# [What the task asks]
Print each entry verbatim.

(Stored records)
-=-=-=-=-
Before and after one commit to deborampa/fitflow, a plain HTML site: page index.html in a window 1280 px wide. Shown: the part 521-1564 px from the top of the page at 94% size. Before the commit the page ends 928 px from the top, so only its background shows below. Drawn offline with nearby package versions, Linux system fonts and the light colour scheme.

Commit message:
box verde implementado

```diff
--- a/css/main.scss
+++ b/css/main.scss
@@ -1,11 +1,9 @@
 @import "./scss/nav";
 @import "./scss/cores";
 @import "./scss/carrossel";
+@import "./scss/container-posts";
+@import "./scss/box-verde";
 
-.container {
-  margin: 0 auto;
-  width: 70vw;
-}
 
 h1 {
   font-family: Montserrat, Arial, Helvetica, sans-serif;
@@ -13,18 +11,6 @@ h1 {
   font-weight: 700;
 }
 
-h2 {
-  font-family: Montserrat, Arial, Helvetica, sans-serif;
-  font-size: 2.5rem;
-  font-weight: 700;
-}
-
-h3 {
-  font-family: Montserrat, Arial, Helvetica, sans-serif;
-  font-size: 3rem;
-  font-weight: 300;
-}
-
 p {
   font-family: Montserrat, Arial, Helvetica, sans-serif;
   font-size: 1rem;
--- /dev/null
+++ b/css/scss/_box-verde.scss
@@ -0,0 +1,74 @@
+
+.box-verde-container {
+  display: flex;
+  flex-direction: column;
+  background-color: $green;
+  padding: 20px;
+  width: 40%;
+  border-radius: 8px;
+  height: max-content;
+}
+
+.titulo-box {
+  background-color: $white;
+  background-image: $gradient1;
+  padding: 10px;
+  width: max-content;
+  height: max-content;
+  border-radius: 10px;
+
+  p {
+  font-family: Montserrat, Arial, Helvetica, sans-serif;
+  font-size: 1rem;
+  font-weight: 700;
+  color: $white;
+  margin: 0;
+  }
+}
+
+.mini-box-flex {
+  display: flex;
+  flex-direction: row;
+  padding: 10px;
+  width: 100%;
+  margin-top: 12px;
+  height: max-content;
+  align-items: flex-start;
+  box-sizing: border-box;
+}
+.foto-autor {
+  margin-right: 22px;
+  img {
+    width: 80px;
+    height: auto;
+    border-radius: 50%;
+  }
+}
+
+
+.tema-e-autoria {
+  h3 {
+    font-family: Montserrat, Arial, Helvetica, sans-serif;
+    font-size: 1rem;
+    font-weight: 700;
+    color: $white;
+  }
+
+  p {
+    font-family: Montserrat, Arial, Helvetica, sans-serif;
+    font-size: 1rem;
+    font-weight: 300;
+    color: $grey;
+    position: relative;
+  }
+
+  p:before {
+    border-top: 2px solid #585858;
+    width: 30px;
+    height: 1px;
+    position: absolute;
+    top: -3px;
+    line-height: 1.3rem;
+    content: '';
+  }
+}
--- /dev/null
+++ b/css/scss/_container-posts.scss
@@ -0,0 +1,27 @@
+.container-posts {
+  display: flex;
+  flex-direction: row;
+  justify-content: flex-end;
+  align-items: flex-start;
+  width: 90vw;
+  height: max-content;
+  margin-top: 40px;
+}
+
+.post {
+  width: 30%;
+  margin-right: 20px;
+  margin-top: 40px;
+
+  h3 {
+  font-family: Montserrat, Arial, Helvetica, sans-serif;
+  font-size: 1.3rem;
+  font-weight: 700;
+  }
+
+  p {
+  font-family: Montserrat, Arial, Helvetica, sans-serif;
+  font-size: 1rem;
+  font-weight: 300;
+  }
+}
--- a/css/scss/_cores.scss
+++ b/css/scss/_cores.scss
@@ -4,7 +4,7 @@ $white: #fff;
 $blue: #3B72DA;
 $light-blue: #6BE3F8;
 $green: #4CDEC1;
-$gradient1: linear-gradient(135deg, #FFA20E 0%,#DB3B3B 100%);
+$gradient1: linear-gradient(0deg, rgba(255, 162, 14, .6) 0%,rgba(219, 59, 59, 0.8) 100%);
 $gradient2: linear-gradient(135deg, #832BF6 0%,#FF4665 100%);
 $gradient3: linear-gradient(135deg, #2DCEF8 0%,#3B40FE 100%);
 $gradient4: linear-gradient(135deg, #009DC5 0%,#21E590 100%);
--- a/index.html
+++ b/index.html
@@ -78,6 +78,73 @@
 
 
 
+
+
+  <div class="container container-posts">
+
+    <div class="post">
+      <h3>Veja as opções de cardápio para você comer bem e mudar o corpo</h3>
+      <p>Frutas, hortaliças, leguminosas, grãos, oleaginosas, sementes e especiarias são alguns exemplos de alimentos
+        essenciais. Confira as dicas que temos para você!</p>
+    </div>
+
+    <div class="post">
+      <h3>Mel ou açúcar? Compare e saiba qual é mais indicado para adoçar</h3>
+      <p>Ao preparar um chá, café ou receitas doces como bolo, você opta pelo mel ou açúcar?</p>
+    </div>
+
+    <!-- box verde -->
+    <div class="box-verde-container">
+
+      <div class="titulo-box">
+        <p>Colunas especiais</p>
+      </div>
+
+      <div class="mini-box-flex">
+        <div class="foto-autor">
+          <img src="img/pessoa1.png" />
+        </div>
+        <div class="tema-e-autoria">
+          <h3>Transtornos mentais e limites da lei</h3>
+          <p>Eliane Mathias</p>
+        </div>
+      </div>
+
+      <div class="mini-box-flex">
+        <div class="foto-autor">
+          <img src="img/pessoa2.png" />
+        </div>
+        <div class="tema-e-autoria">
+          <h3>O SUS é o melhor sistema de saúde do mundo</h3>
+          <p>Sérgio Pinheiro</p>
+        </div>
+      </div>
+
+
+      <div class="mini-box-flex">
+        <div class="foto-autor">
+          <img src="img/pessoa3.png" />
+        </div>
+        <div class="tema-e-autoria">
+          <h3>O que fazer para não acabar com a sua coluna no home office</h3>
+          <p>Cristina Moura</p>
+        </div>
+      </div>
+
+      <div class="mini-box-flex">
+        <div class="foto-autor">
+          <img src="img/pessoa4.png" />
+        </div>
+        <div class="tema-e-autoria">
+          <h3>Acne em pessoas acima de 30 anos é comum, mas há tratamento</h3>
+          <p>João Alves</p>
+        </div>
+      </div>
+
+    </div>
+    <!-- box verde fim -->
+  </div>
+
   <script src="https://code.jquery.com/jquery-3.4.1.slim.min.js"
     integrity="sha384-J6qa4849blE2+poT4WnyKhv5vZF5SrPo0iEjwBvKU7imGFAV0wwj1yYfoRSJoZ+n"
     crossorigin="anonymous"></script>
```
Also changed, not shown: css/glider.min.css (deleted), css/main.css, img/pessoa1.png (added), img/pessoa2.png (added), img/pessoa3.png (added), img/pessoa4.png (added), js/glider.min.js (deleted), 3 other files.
-=-=-=-=-
# [Response]
Before and after one commit to deborampa/fitflow, a plain HTML site: page index.html in a window 1280 px wide. Shown: the part 521-1564 px from the top of the page at 94% size. Before the commit the page ends 928 px from the top, so only its background shows below. Drawn offline with nearby package versions, Linux system fonts and the light colour scheme.

Commit message:
box verde implementado

```diff
--- a/css/main.scss
+++ b/css/main.scss
@@ -1,11 +1,9 @@
 @import "./scss/nav";
 @import "./scss/cores";
 @import "./scss/carrossel";
+@import "./scss/container-posts";
+@import "./scss/box-verde";
 
-.container {
-  margin: 0 auto;
-  width: 70vw;
-}
 
 h1 {
   font-family: Montserrat, Arial, Helvetica, sans-serif;
@@ -13,18 +11,6 @@ h1 {
   font-weight: 700;
 }
 
-h2 {
-  font-family: Montserrat, Arial, Helvetica, sans-serif;
-  font-size: 2.5rem;
-  font-weight: 700;
-}
-
-h3 {
-  font-family: Montserrat, Arial, Helvetica, sans-serif;
-  font-size: 3rem;
-  font-weight: 300;
-}
-
 p {
   font-family: Montserrat, Arial, Helvetica, sans-serif;
   font-size: 1rem;
--- /dev/null
+++ b/css/scss/_box-verde.scss
@@ -0,0 +1,74 @@
+
+.box-verde-container {
+  display: flex;
+  flex-direction: column;
+  background-color: $green;
+  padding: 20px;
+  width: 40%;
+  border-radius: 8px;
+  height: max-content;
+}
+
+.titulo-box {
+  background-color: $white;
+  background-image: $gradient1;
+  padding: 10px;
+  width: max-content;
+  height: max-content;
+  border-radius: 10px;
+
+  p {
+  font-family: Montserrat, Arial, Helvetica, sans-serif;
+  font-size: 1rem;
+  font-weight: 700;
+  color: $white;
+  margin: 0;
+  }
+}
+
+.mini-box-flex {
+  display: flex;
+  flex-direction: row;
+  padding: 10px;
+  width: 100%;
+  margin-top: 12px;
+  height: max-content;
+  align-items: flex-start;
+  box-sizing: border-box;
+}
+.foto-autor {
+  margin-right: 22px;
+  img {
+    width: 80px;
+    height: auto;
+    border-radius: 50%;
+  }
+}
+
+
+.tema-e-autoria {
+  h3 {
+    font-family: Montserrat, Arial, Helvetica, sans-serif;
+    font-size: 1rem;
+    font-weight: 700;
+    color: $white;
+  }
+
+  p {
+    font-family: Montserrat, Arial, Helvetica, sans-serif;
+    font-size: 1rem;
+    font-weight: 300;
+    color: $grey;
+    position: relative;
+  }
+
+  p:before {
+    border-top: 2px solid #585858;
+    width: 30px;
+    height: 1px;
+    position: absolute;
+    top: -3px;
+    line-height: 1.3rem;
+    content: '';
+  }
+}
--- /dev/null
+++ b/css/scss/_container-posts.scss
@@ -0,0 +1,27 @@
+.container-posts {
+  display: flex;
+  flex-direction: row;
+  justify-content: flex-end;
+  align-items: flex-start;
+  width: 90vw;
+  height: max-content;
+  margin-top: 40px;
+}
+
+.post {
+  width: 30%;
+  margin-right: 20px;
+  margin-top: 40px;
+
+  h3 {
+  font-family: Montserrat, Arial, Helvetica, sans-serif;
+  font-size: 1.3rem;
+  font-weight: 700;
+  }
+
+  p {
+  font-family: Montserrat, Arial, Helvetica, sans-serif;
+  font-size: 1rem;
+  font-weight: 300;
+  }
+}
--- a/css/scss/_cores.scss
+++ b/css/scss/_cores.scss
@@ -4,7 +4,7 @@ $white: #fff;
 $blue: #3B72DA;
 $light-blue: #6BE3F8;
 $green: #4CDEC1;
-$gradient1: linear-gradient(135deg, #FFA20E 0%,#DB3B3B 100%);
+$gradient1: linear-gradient(0deg, rgba(255, 162, 14, .6) 0%,rgba(219, 59, 59, 0.8) 100%);
 $gradient2: linear-gradient(135deg, #832BF6 0%,#FF4665 100%);
 $gradient3: linear-gradient(135deg, #2DCEF8 0%,#3B40FE 100%);
 $gradient4: linear-gradient(135deg, #009DC5 0%,#21E590 100%);
--- a/index.html
+++ b/index.html
@@ -78,6 +78,73 @@
 
 
 
+
+
+  <div class="container container-posts">
+
+    <div class="post">
+      <h3>Veja as opções de cardápio para você comer bem e mudar o corpo</h3>
+      <p>Frutas, hortaliças, leguminosas, grãos, oleaginosas, sementes e especiarias são alguns exemplos de alimentos
+        essenciais. Confira as dicas que temos para você!</p>
+    </div>
+
+    <div class="post">
+      <h3>Mel ou açúcar? Compare e saiba qual é mais indicado para adoçar</h3>
+      <p>Ao preparar um chá, café ou receitas doces como bolo, você opta pelo mel ou açúcar?</p>
+    </div>
+
+    <!-- box verde -->
+    <div class="box-verde-container">
+
+      <div class="titulo-box">
+        <p>Colunas especiais</p>
+      </div>
+
+      <div class="mini-box-flex">
+        <div class="foto-autor">
+          <img src="img/pessoa1.png" />
+        </div>
+        <div class="tema-e-autoria">
+          <h3>Transtornos mentais e limites da lei</h3>
+          <p>Eliane Mathias</p>
+        </div>
+      </div>
+
+      <div class="mini-box-flex">
+        <div class="foto-autor">
+          <img src="img/pessoa2.png" />
+        </div>
+        <div class="tema-e-autoria">
+          <h3>O SUS é o melhor sistema de saúde do mundo</h3>
+          <p>Sérgio Pinheiro</p>
+        </div>
+      </div>
+
+
+      <div class="mini-box-flex">
+        <div class="foto-autor">
+          <img src="img/pessoa3.png" />
+        </div>
+        <div class="tema-e-autoria">
+          <h3>O que fazer para não acabar com a sua coluna no home office</h3>
+          <p>Cristina Moura</p>
+        </div>
+      </div>
+
+      <div class="mini-box-flex">
+        <div class="foto-autor">
+          <img src="img/pessoa4.png" />
+        </div>
+        <div class="tema-e-autoria">
+          <h3>Acne em pessoas acima de 30 anos é comum, mas há tratamento</h3>
+          <p>João Alves</p>
+        </div>
+      </div>
+
+    </div>
+    <!-- box verde fim -->
+  </div>
+
   <script src="https://code.jquery.com/jquery-3.4.1.slim.min.js"
     integrity="sha384-J6qa4849blE2+poT4WnyKhv5vZF5SrPo0iEjwBvKU7imGFAV0wwj1yYfoRSJoZ+n"
     crossorigin="anonymous"></script>
```
Also changed, not shown: css/glider.min.css (deleted), css/main.css, img/pessoa1.png (added), img/pessoa2.png (added), img/pessoa3.png (added), img/pessoa4.png (added), js/glider.min.js (deleted), 3 other files.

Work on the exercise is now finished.